(ACTION ITEM):
Using the records below, count the lines with "Xcode" in them. Give the number only.

(SUPPLIED RECORDS):
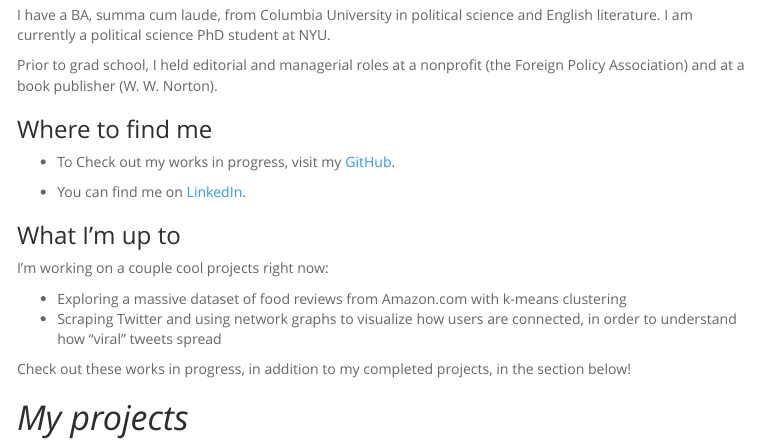
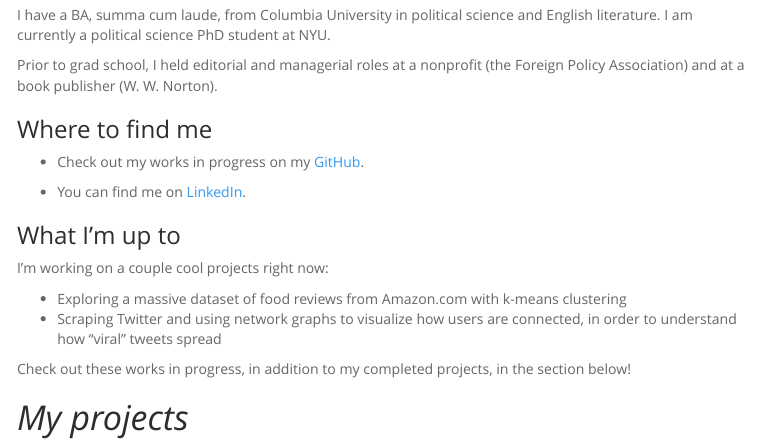
Before and after one commit to leslie-huang/leslie-huang.github.io, an R Markdown document (index.Rmd): the page in a window 1100 px wide, from 320 px down. The pictures show the output file index.html that the author committed with the source, opened offline; menus at the side of the page are left out.

Commit message:
Fixed typo

```diff
--- a/index.Rmd
+++ b/index.Rmd
@@ -28,7 +28,7 @@ Prior to grad school, I held editorial and managerial roles at a nonprofit (the
 
 ### Where to find me
 
-* To Check out my works in progress, visit my <a href="https://github.com/leslie-huang">GitHub</a>.
+* Check out my works in progress on my <a href="https://github.com/leslie-huang">GitHub</a>.
 
 * You can find me on <a href="https://www.linkedin.com/in/huangleslie">LinkedIn</a>.
 
```
Also changed, not shown: index.html.
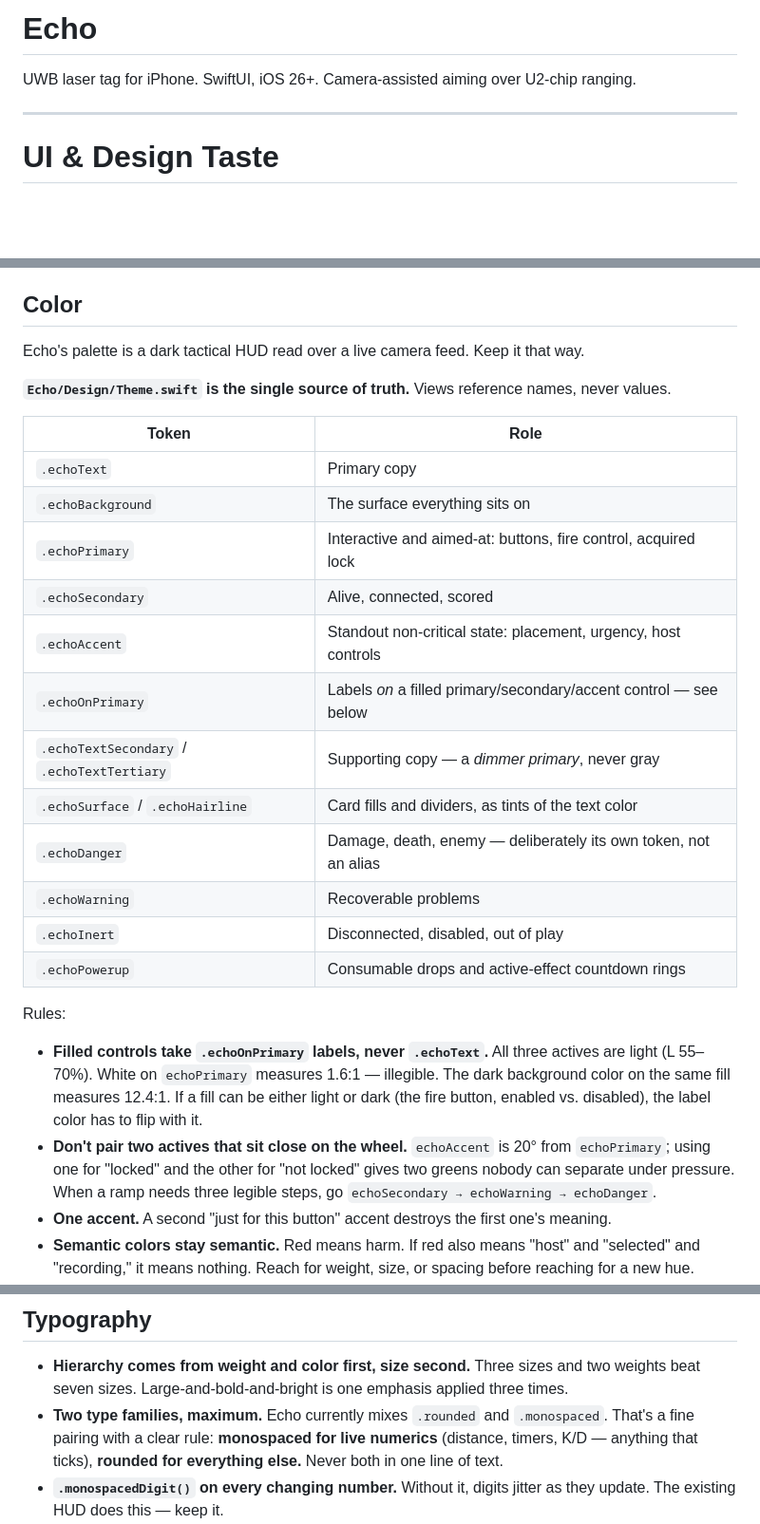
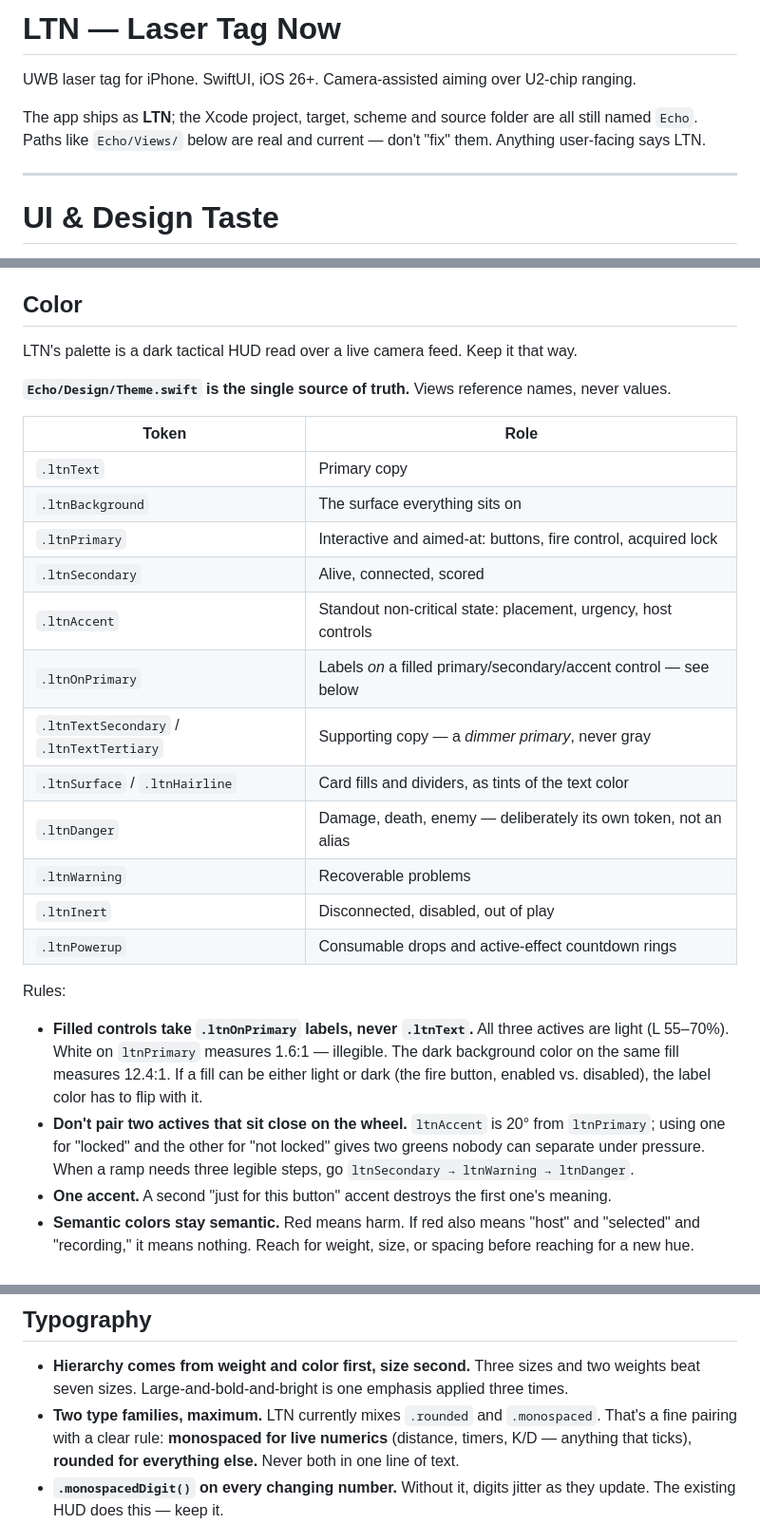
Before and after one commit to ConnorXTan/phonegame, a Markdown page: CLAUDE.md, 3 parts joined by grey strips. Shown at 95% size. Rendered like a GitHub page; blank space fills up the shorter version.

Commit message:
Rebrand CLAUDE.md and update the token table to ltn*
The design guide documented the token layer by name, so the whole table and
every rule that cited a token went stale the moment the tokens were renamed.
Rewrote them with the same word-boundary rule used on the code.

Also added a note up top that the app ships as LTN while the Xcode project,
target, scheme and source folder are all still named Echo -- the guide is full
of real Echo/ paths, and without that line the next reader is going to "fix"
them and break the greps.

Co-Authored-By: Claude Opus 5 <noreply@anthropic.com>

```diff
--- a/CLAUDE.md
+++ b/CLAUDE.md
@@ -1,6 +1,10 @@
-# Echo
+# LTN — Laser Tag Now
 
 UWB laser tag for iPhone. SwiftUI, iOS 26+. Camera-assisted aiming over U2-chip ranging.
+
+The app ships as **LTN**; the Xcode project, target, scheme and source folder are all still
+named `Echo`. Paths like `Echo/Views/` below are real and current — don't "fix" them. Anything
+user-facing says LTN.
 
 ---
 
@@ -35,34 +39,34 @@ where the glyph is a diagram element, not prose.
 
 ## Color
 
-Echo's palette is a dark tactical HUD read over a live camera feed. Keep it that way.
+LTN's palette is a dark tactical HUD read over a live camera feed. Keep it that way.
 
 **`Echo/Design/Theme.swift` is the single source of truth.** Views reference names, never values.
 
 | Token | Role |
 |---|---|
-| `.echoText` | Primary copy |
-| `.echoBackground` | The surface everything sits on |
-| `.echoPrimary` | Interactive and aimed-at: buttons, fire control, acquired lock |
-| `.echoSecondary` | Alive, connected, scored |
-| `.echoAccent` | Standout non-critical state: placement, urgency, host controls |
-| `.echoOnPrimary` | Labels *on* a filled primary/secondary/accent control — see below |
-| `.echoTextSecondary` / `.echoTextTertiary` | Supporting copy — a *dimmer primary*, never gray |
-| `.echoSurface` / `.echoHairline` | Card fills and dividers, as tints of the text color |
-| `.echoDanger` | Damage, death, enemy — deliberately its own token, not an alias |
-| `.echoWarning` | Recoverable problems |
-| `.echoInert` | Disconnected, disabled, out of play |
-| `.echoPowerup` | Consumable drops and active-effect countdown rings |
+| `.ltnText` | Primary copy |
+| `.ltnBackground` | The surface everything sits on |
+| `.ltnPrimary` | Interactive and aimed-at: buttons, fire control, acquired lock |
+| `.ltnSecondary` | Alive, connected, scored |
+| `.ltnAccent` | Standout non-critical state: placement, urgency, host controls |
+| `.ltnOnPrimary` | Labels *on* a filled primary/secondary/accent control — see below |
+| `.ltnTextSecondary` / `.ltnTextTertiary` | Supporting copy — a *dimmer primary*, never gray |
+| `.ltnSurface` / `.ltnHairline` | Card fills and dividers, as tints of the text color |
+| `.ltnDanger` | Damage, death, enemy — deliberately its own token, not an alias |
+| `.ltnWarning` | Recoverable problems |
+| `.ltnInert` | Disconnected, disabled, out of play |
+| `.ltnPowerup` | Consumable drops and active-effect countdown rings |
 
 Rules:
 
-- **Filled controls take `.echoOnPrimary` labels, never `.echoText`.** All three actives are light
-  (L 55–70%). White on `echoPrimary` measures 1.6:1 — illegible. The dark background color on the
+- **Filled controls take `.ltnOnPrimary` labels, never `.ltnText`.** All three actives are light
+  (L 55–70%). White on `ltnPrimary` measures 1.6:1 — illegible. The dark background color on the
   same fill measures 12.4:1. If a fill can be either light or dark (the fire button, enabled vs.
   disabled), the label color has to flip with it.
-- **Don't pair two actives that sit close on the wheel.** `echoAccent` is 20° from `echoPrimary`;
+- **Don't pair two actives that sit close on the wheel.** `ltnAccent` is 20° from `ltnPrimary`;
   using one for "locked" and the other for "not locked" gives two greens nobody can separate under
-  pressure. When a ramp needs three legible steps, go `echoSecondary → echoWarning → echoDanger`.
+  pressure. When a ramp needs three legible steps, go `ltnSecondary → ltnWarning → ltnDanger`.
 - **One accent.** A second "just for this button" accent destroys the first one's meaning.
 - **Semantic colors stay semantic.** Red means harm. If red also means "host" and "selected" and
   "recording," it means nothing. Reach for weight, size, or spacing before reaching for a new hue.
@@ -112,7 +116,7 @@ scale the counter up until it fights the reticle.
 
 - **Hierarchy comes from weight and color first, size second.** Three sizes and two weights beat
   seven sizes. Large-and-bold-and-bright is one emphasis applied three times.
-- **Two type families, maximum.** Echo currently mixes `.rounded` and `.monospaced`. That's a fine
+- **Two type families, maximum.** LTN currently mixes `.rounded` and `.monospaced`. That's a fine
   pairing with a clear rule: **monospaced for live numerics** (distance, timers, K/D — anything
   that ticks), **rounded for everything else.** Never both in one line of text.
 - **`.monospacedDigit()` on every changing number.** Without it, digits jitter as they update.
```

(RESULT FOR THIS EXERCISE):
2